Water is an ephemeral thing. It can emerge from an isolated spring, as if by magic, giving birth to a babbling brook. It can also course through a mighty river, seeping into the soil until all that remains downstream is a dry streambed, the nearby trees offering the only hint as to where the water has disappeared.
Those who use this vital resource due to the difficulty of studying it often overlook the interplay between surface water and groundwater. Scott Jasechko of the University of California Santa Barbara (UCSB) and his colleague Hansjoerg Seybold from ETH Zurich leveraged, together with their research teams, an enormous database of groundwater measurements to investigate the interaction between these related resources. Their results, published in the journal Nature indicate that many rivers across the United States may be leaking more water into the ground than previously thought.
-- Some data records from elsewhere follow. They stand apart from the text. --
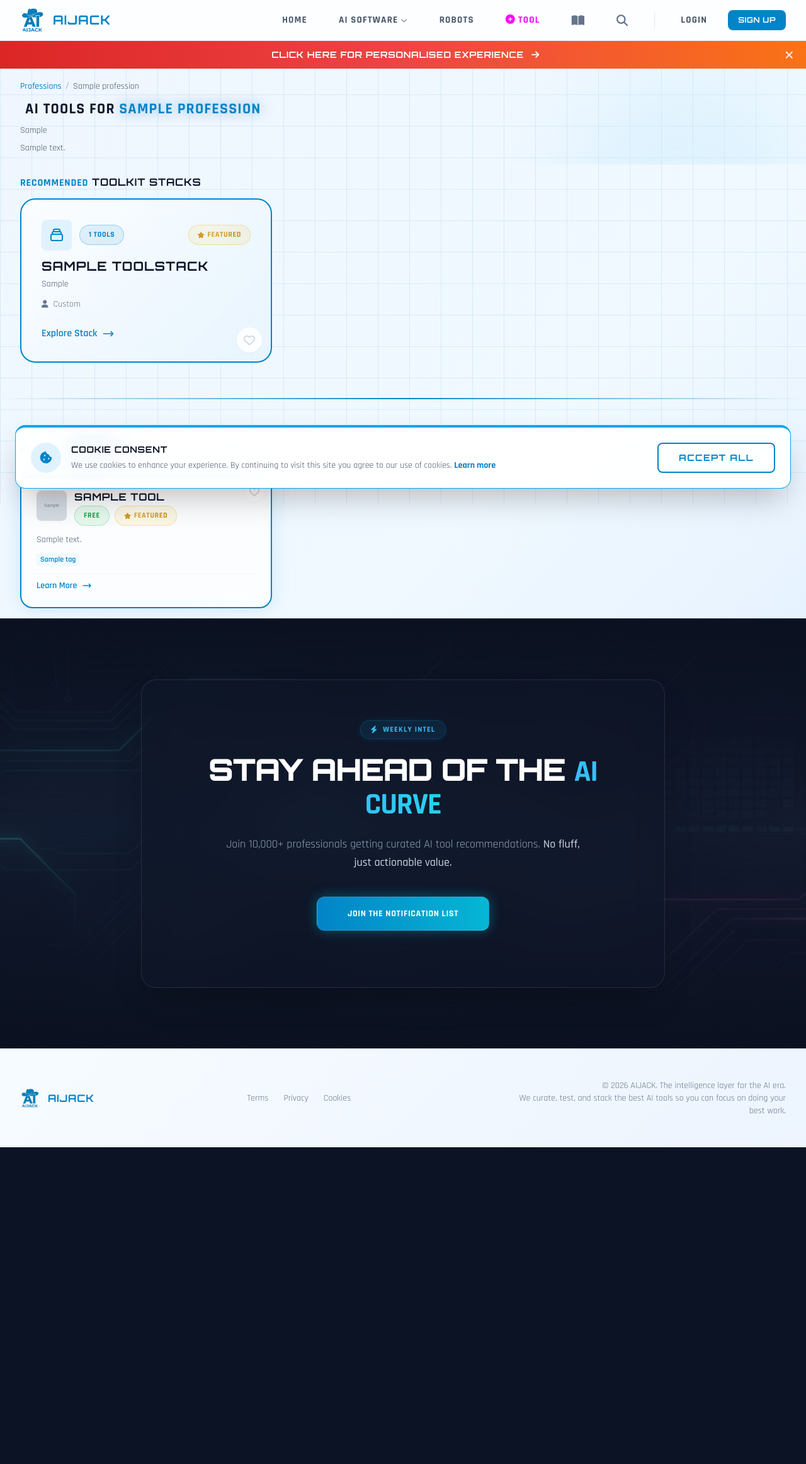
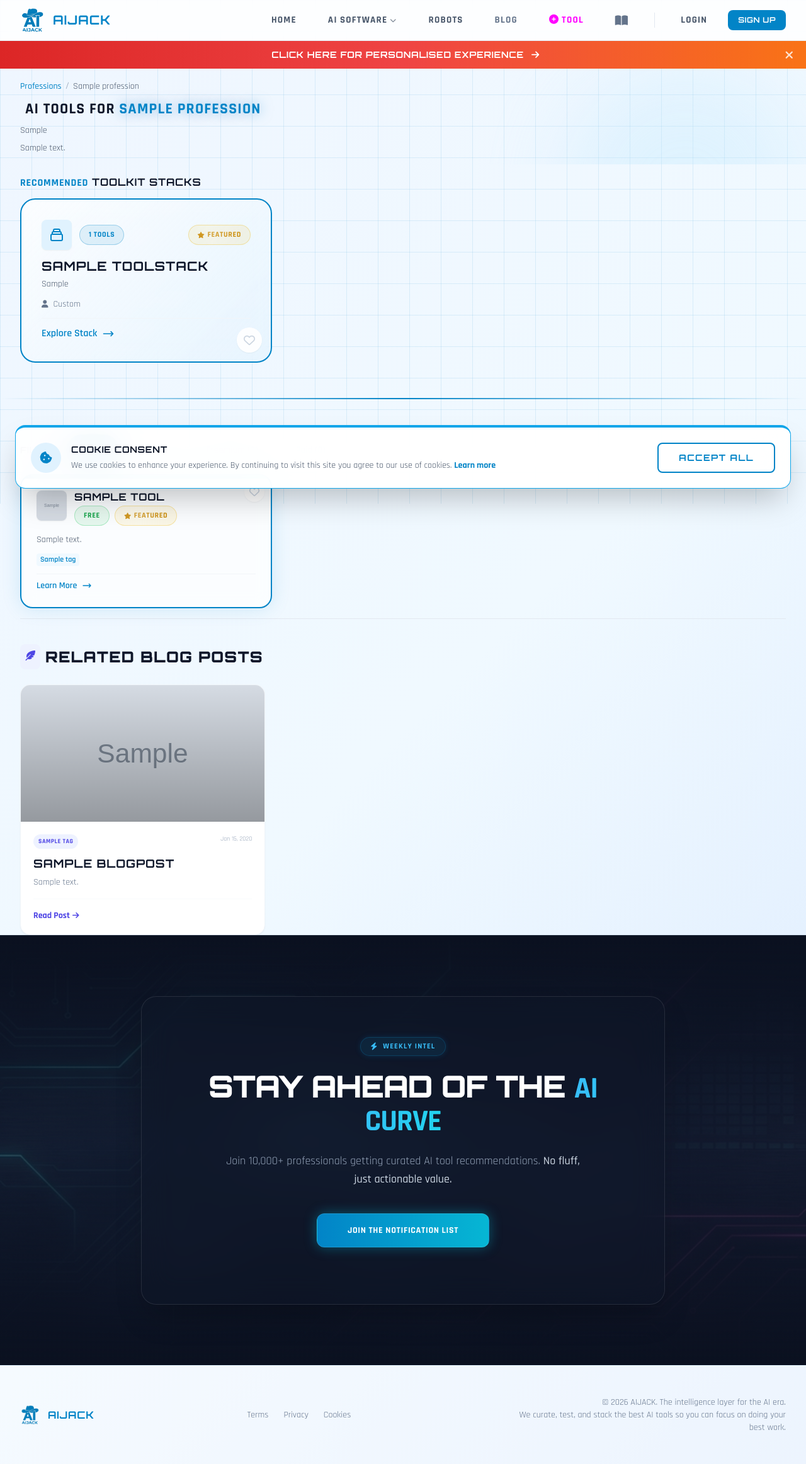
Before and after one commit to uponai/aijack, a Django app: a page that uses templates/base.html in a window 1280 px wide. Shown: the whole page at 63% size. Before the commit the page ends 1822 px from the top, so only its background shows below. Run offline with Django 4.2, Linux system fonts and the light colour scheme; tables that the repository leaves empty hold one stand-in row (values such as "Sample post"); grey boxes marked "Sample" are stand-in pictures; data that the repository does not hold is empty; some libraries are stand-ins or nearby versions.

Commit message:
Add related blog posts to detail pages and standardize blog terminology from 'story' to 'post'.

```diff
--- a/blogs/forms.py
+++ b/blogs/forms.py
@@ -30,7 +30,7 @@ class BlogChapterForm(forms.ModelForm):
         fields = ['image', 'text', 'order']
         widgets = {
             'image': forms.FileInput(attrs={'class': 'file:mr-4 file:py-2 file:px-4 file:rounded-full file:border-0 file:text-sm file:font-semibold file:bg-pink-50 file:text-pink-700 hover:file:bg-pink-100'}),
-            'text': forms.Textarea(attrs={'class': 'neon-input w-full', 'rows': 4, 'placeholder': 'Write your story chapter here...'}),
+            'text': forms.Textarea(attrs={'class': 'neon-input w-full', 'rows': 4, 'placeholder': 'Write your post chapter here...'}),
             'order': forms.NumberInput(attrs={'class': 'neon-input w-20', 'min': 0}),
         }
 
--- a/robots/views.py
+++ b/robots/views.py
@@ -99,6 +99,9 @@ def robot_detail(request, slug):
     # Robot's news
     robot_news = robot.news_articles.filter(is_published=True)[:3]
 
+    # Related Blog Posts
+    related_blog_posts = robot.blog_posts.filter(is_published=True).distinct()
+
     # Check if saved by user
     is_saved = False
     if request.user.is_authenticated:
@@ -109,6 +112,7 @@ def robot_detail(request, slug):
         'related_robots': related_robots,
         'robot_news': robot_news,
         'is_saved': is_saved,
+        'related_blog_posts': related_blog_posts,
     })
 
 
--- a/templates/base.html
+++ b/templates/base.html
@@ -828,16 +828,16 @@
                         <a href="{% url 'robots' %}" class="nav-link {% if 'robots' in request.resolver_match.url_name or 'robot' in request.resolver_match.url_name %}active{% endif %}" style="{% if 'robots' in request.resolver_match.url_name or 'robot' in request.resolver_match.url_name %}color: #06B6D4;{% endif %}">
                             Robots
                         </a>
+
+                        <a href="{% url 'blog_list' %}" class="nav-link text-slate-500 hover:text-brand-600 transition-colors {% if 'blog' in request.resolver_match.url_name %}active{% endif %}" title="Blog">
+                            Blog
+                        </a>
                         <a href="{% url 'submit_tool' %}" class="nav-link text-neon-magenta font-bold {% if request.resolver_match.url_name == 'submit_tool' %}active{% endif %}">
                             <i class="fa-solid fa-plus-circle mr-1"></i>Tool
                         </a>
 
                         <a href="{% url 'guide' %}" class="nav-link text-slate-500 hover:text-brand-600 transition-colors {% if request.resolver_match.url_name == 'guide' %}active{% endif %}" title="Platform Guide">
                             <i class="fa-solid fa-book-open text-lg"></i>
-                        </a>
-
-                        <a href="{% url 'search' %}" class="nav-link text-slate-500 hover:text-brand-600 transition-colors" title="Search">
-                            <i class="fa-solid fa-magnifying-glass text-lg"></i>
                         </a>
 
                         <div class="h-6 w-px bg-slate-200 mx-2"></div>
@@ -906,6 +906,7 @@
                     <a href="{% url 'browse_tools' %}" class="block nav-link {% if request.resolver_match.url_name == 'browse_tools' %}active{% endif %}">Tools</a>
                     <a href="{% url 'professions' %}" class="block nav-link {% if request.resolver_match.url_name == 'professions' %}active{% endif %}">Professions</a>
                     <a href="{% url 'stacks' %}" class="block nav-link {% if request.resolver_match.url_name == 'stacks' %}active{% endif %}">Stacks</a>
+                    <a href="{% url 'blog_list' %}" class="block nav-link {% if 'blog' in request.resolver_match.url_name %}active{% endif %}">Blog</a>
                     <a href="{% url 'guide' %}" class="block nav-link {% if request.resolver_match.url_name == 'guide' %}active{% endif %}">Guide</a>
                     <a href="{% url 'robots' %}" class="block nav-link {% if 'robots' in request.resolver_match.url_name or 'robot' in request.resolver_match.url_name %}active{% endif %}" style="{% if 'robots' in request.resolver_match.url_name or 'robot' in request.resolver_match.url_name %}color: #06B6D4;{% endif %}">
                         Robots
--- a/templates/blogs/admin/admin_blog_form.html
+++ b/templates/blogs/admin/admin_blog_form.html
@@ -44,7 +44,7 @@
                     <div class="flex items-center gap-3">
                         {{ form.is_published }}
                         <label for="{{ form.is_published.id_for_label }}" class="font-bold text-slate-700 cursor-pointer select-none">
-                            Publish this story immediately?
+                            Publish this post immediately?
                         </label>
                     </div>
                 </div>
@@ -179,7 +179,7 @@
             <div class="pt-8 flex items-center justify-end gap-4 border-t border-slate-100 mt-8 sticky bottom-0 bg-white/90 backdrop-blur pb-4 z-20">
                 <a href="{% url back_url %}" class="px-6 py-3 rounded-xl border border-slate-200 text-slate-600 font-bold hover:bg-slate-50 transition">Cancel</a>
                 <button type="submit" class="neon-button-filled">
-                    Save Story
+                    Save Post
                 </button>
             </div>
         </form>
--- a/templates/blogs/blog_list.html
+++ b/templates/blogs/blog_list.html
@@ -1,15 +1,15 @@
 {% extends 'base.html' %}
 
-{% block title %}Blogs & Stories | AIJACK{% endblock %}
+{% block title %}Blog & Insights | AIJACK{% endblock %}
 
 {% block content %}
 <div class="max-w-7xl mx-auto px-4 sm:px-6 lg:px-8 py-12">
     <div class="text-center max-w-3xl mx-auto mb-12">
         <h1 class="text-4xl md:text-5xl font-heading font-black text-slate-800 mb-4">
-            Stories & <span class="text-transparent bg-clip-text bg-gradient-to-r from-brand-600 to-purple-600">Insights</span>
+            Blog & <span class="text-transparent bg-clip-text bg-gradient-to-r from-brand-600 to-purple-600">Insights</span>
         </h1>
         <p class="text-lg text-slate-600">
-            Deep dives, tutorials, and visual stories about AI tools and robotics.
+            Deep dives, tutorials, and visual posts about AI tools and robotics.
         </p>
     </div>
 
--- a/templates/includes/_blog_card.html
+++ b/templates/includes/_blog_card.html
@@ -37,7 +37,7 @@
             <div class="flex items-center justify-between text-xs font-bold text-white/70 border-t border-white/10 pt-4 mt-2">
                 <span>{{ blog.created_at|date:"M d, Y" }}</span>
                 <span class="group-hover:text-brand-300 transition-colors flex items-center gap-1">
-                    Read Story <i class="fa-solid fa-arrow-right"></i>
+                    Read Post <i class="fa-solid fa-arrow-right"></i>
                 </span>
             </div>
         </div>
--- /dev/null
+++ b/templates/includes/_related_blog_posts.html
@@ -0,0 +1,46 @@
+{% if related_blog_posts %}
+<section class="mt-0 pt-10 border-t border-slate-200">
+    <div class="flex items-center gap-2 mb-6">
+        <span class="p-2 rounded-lg bg-indigo-50 text-indigo-600">
+            <i class="fa-solid fa-feather-pointed"></i>
+        </span>
+        <h2 class="text-2xl font-heading font-black text-slate-900">Related Blog Posts</h2>
+    </div>
+
+    <div class="grid md:grid-cols-2 lg:grid-cols-3 gap-6">
+        {% for post in related_blog_posts %}
+        <a href="{{ post.get_absolute_url }}" class="group flex flex-col bg-white rounded-2xl shadow-sm hover:shadow-lg transition-all border border-slate-100 overflow-hidden h-full">
+            {% if post.first_image %}
+            <div class="aspect-[16/9] overflow-hidden bg-slate-100 relative">
+                <img src="{{ post.first_image.url }}" alt="{{ post.title }}" class="w-full h-full object-cover group-hover:scale-110 transition-transform duration-700">
+                <div class="absolute inset-0 bg-gradient-to-t from-black/50 to-transparent opacity-60 group-hover:opacity-40 transition-opacity"></div>
+            </div>
+            {% endif %}
+
+            <div class="p-5 flex-1 flex flex-col">
+                <div class="flex flex-wrap gap-2 mb-3">
+                    {% for tag in post.tags.all|slice:":2" %}
+                    <span class="text-[10px] uppercase tracking-wider font-bold text-indigo-600 bg-indigo-50 px-2 py-1 rounded-full">{{ tag.name }}</span>
+                    {% endfor %}
+                    <span class="text-[10px] text-slate-400 ml-auto">{{ post.created_at|date:"M d, Y" }}</span>
+                </div>
+
+                <h3 class="font-heading font-bold text-lg text-slate-900 mb-2 leading-tight group-hover:text-indigo-600 transition-colors line-clamp-2">
+                    {{ post.title }}
+                </h3>
+
+                <p class="text-slate-500 text-sm line-clamp-3 mb-4 flex-1">
+                    {{ post.first_text|striptags }}
+                </p>
+
+                <div class="mt-auto pt-4 border-t border-slate-50 flex items-center justify-between text-sm">
+                    <span class="font-bold text-indigo-600 group-hover:translate-x-1 transition-transform flex items-center gap-1">
+                        Read Post <i class="fa-solid fa-arrow-right text-xs"></i>
+                    </span>
+                </div>
+            </div>
+        </a>
+        {% endfor %}
+    </div>
+</section>
+{% endif %}
--- a/templates/partials/admin_nav.html
+++ b/templates/partials/admin_nav.html
@@ -15,7 +15,7 @@
         <i class="fa-solid fa-robot mr-2"></i>Robots
     </a>
     <a href="{% url 'admin_blogs' %}" class="px-6 py-3 font-heading font-bold text-sm {% if active_tab == 'blogs' %}text-pink-600 border-b-2 border-pink-600{% else %}text-slate-500 hover:text-pink-600 hover:bg-pink-50 rounded-t-lg{% endif %} transition">
-        <i class="fa-solid fa-pen-nib mr-2"></i>Stories
+        <i class="fa-solid fa-pen-nib mr-2"></i>Blog
     </a>
     <a href="{% url 'bulk_upload_tools' %}" class="px-6 py-3 font-heading font-bold text-sm {% if active_tab == 'bulk_upload' %}text-brand-600 border-b-2 border-brand-600{% else %}text-slate-500 hover:text-brand-600 hover:bg-slate-50 rounded-t-lg{% endif %} transition">
         <i class="fa-solid fa-cloud-arrow-up mr-2"></i>Bulk Upload Tools
--- a/templates/profession_detail.html
+++ b/templates/profession_detail.html
@@ -110,4 +110,10 @@
         </div>
     </div>
 </section>
+
+<div class="max-w-7xl mx-auto px-4 sm:px-6 lg:px-8">
+    <!-- Related Blog Posts -->
+    {% include 'includes/_related_blog_posts.html' %}
+</div>
+
 {% endblock %}
--- a/templates/robots/robot_detail.html
+++ b/templates/robots/robot_detail.html
@@ -364,6 +364,10 @@
             </div>
         </section>
         {% endif %}
+
+        <!-- Related Blog Posts -->
+        {% include 'includes/_related_blog_posts.html' %}
+
     </div>
 </section>
 
--- a/templates/stack_detail.html
+++ b/templates/stack_detail.html
@@ -117,6 +117,9 @@
                 {% endfor %}
             </div>
         </section>
+
+        <!-- Related Blog Posts -->
+        {% include 'includes/_related_blog_posts.html' %}
     </div>
 </section>
 {% endblock %}
--- a/templates/tool_detail.html
+++ b/templates/tool_detail.html
@@ -300,6 +300,9 @@
         </section>
         {% endif %}
 
+        <!-- Related Blog Posts -->
+        {% include 'includes/_related_blog_posts.html' %}
+
 
 
     </div>
--- a/tools/views.py
+++ b/tools/views.py
@@ -362,11 +362,15 @@ def profession_detail(request, slug, pricing=None):
         tools = tools.filter(pricing_type=pricing_filter)
     stacks = ToolStack.objects.filter(professions=profession)[:3]
 
+    # Related Blog Posts
+    related_blog_posts = profession.blog_posts.filter(is_published=True).distinct()
+
     return render(request, 'profession_detail.html', {
         'profession': profession,
         'tools': tools,
         'stacks': stacks,
         'counts': counts,
+        'related_blog_posts': related_blog_posts,
     })
 
 
@@ -392,10 +396,14 @@ def tool_detail(request, slug):
     # Log tool view for analytics
     AnalyticsService.log_tool_view(request, tool, source_page='tool_detail')
 
+    # Related Blog Posts
+    related_blog_posts = tool.blog_posts.filter(is_published=True).distinct()
+
     return render(request, 'tool_detail.html', {
         'tool': tool,
         'translation': translation,
         'related_tools': related_tools,
+        'related_blog_posts': related_blog_posts,
     })
 
 
@@ -509,8 +517,12 @@ def stack_detail(request, slug):
     # Log stack view for analytics
     AnalyticsService.log_stack_view(request, stack, source_page='stack_detail')
 
+    # Related Blog Posts
+    related_blog_posts = stack.blog_posts.filter(is_published=True).distinct()
+
     return render(request, 'stack_detail.html', {
         'stack': stack,
+        'related_blog_posts': related_blog_posts,
     })
 
 
```
Also changed, not shown: blogs/views.py (+6 -6 lines), templates/blogs/admin/admin_blogs_list.html (+7 -7 lines).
In many places surface waters and groundwater connect, while in others impermeable rock layers separate them. It depends on the underlying geology. Where they intermingle, water can transition between flowing above and below ground.
4.2 million wells analyzed
“Gaining rivers” receive water from the surrounding groundwater, while “losing rivers” seep into the underlying aquifer. Scientists did not have a thorough understanding of the prevalence of each of these conditions on a continental scale. “Simply put, no one had previously stitched together so many measurements of groundwater,” explained Jasechko, the study’s co-lead author.
Typical groundwater studies include water level measurements from a few hundred to 1,000 wells. This study encompasses 4.2 million. Jasechko and co-author Debra Perrone devoted years to compiling data from 64 agencies across the U.S. and analyzing the results.
For this paper, a team of researchers from UCSB, ETH Zurich, and Rutgers University compared water levels in wells to the surface of the nearest stream. “We apply a simple method to a large dataset,” Jasechko said. “We identified wells with water levels that lie below the nearest stream, implying that these nearby streams could leak into the subsurface if it is sufficiently permeable.”
Pumping the rivers dry
The researchers found that nearly two-thirds of the wells had water levels below the nearest stream. This creates a gradient that can drive water from the river channel into the aquifer beneath.
“Our analysis shows that two out of three rivers in the U.S. are already losing water. It’s very likely that this effect will worsen in the coming decades and some rivers may even disappear,” said co-lead author Hansjoerg Seybold at ETH Zurich.
“The phenomenon, set in motion decades ago, is now widespread across the U.S. There are far more streams draining into underlying aquifers than we had first assumed,” Seybold continued. “Since rivers and streams are a vital water supply for agriculture and cities, the gravity of the situation came as a surprise.”
Rivers were particularly prone to losing water in arid regions, along flat topography and in areas with extensive groundwater pumping, they observed. A prime example of this would be flat agricultural land in semi-arid regions like California’s Central Valley. “We are literally pumping the rivers dry,” Seybold said.
Losing rivers can affect other water users, downstream communities and ecosystems that rely on surface flows. “Historically, we’ve often treated these two resources as separate resources,” Perrone said. “Our work highlights the importance of considering groundwater and surface water as a single resource where they are connected.”
The researchers also found that losing rivers has been widespread in the U.S. for quite some time, present in many places at least as far back as the 1940s and ‘50s. In addition, while many waterways naturally lose water, human activity can exacerbate the issue.
Humans have extracted water from the ground for thousands of years; in America, they have been doing so for hundreds of years. The practice, accelerated after World War II and rampant since the 1970s, entails undesirable and unintended consequences. “This isn’t a new phenomenon,” Jasechko said. “It's been with us for decades.”
Water levels do fluctuate over years and decades, and unfortunately, the researchers have only one data point for many of the wells in their sample. Other work by the team suggests that groundwater typically fluctuates by no more than a few meters over the course of a year. However, the water level for the many wells near losing rivers was more than two meters below the surface of the nearest stream, increasing the researchers’ confidence that leaky rivers are likely widespread.
“We can only observe well water levels where wells exist,” Seybold acknowledged. “It’s an obvious but important point. Our analysis is inherently biased to places where wells have been drilled, and therefore also to places where groundwater is pumped.”
While the researchers do not see any straightforward way around this in the short-term, they hope their results can inform resource management and monitoring, perhaps informing policies that fund more monitoring wells in under-surveyed areas.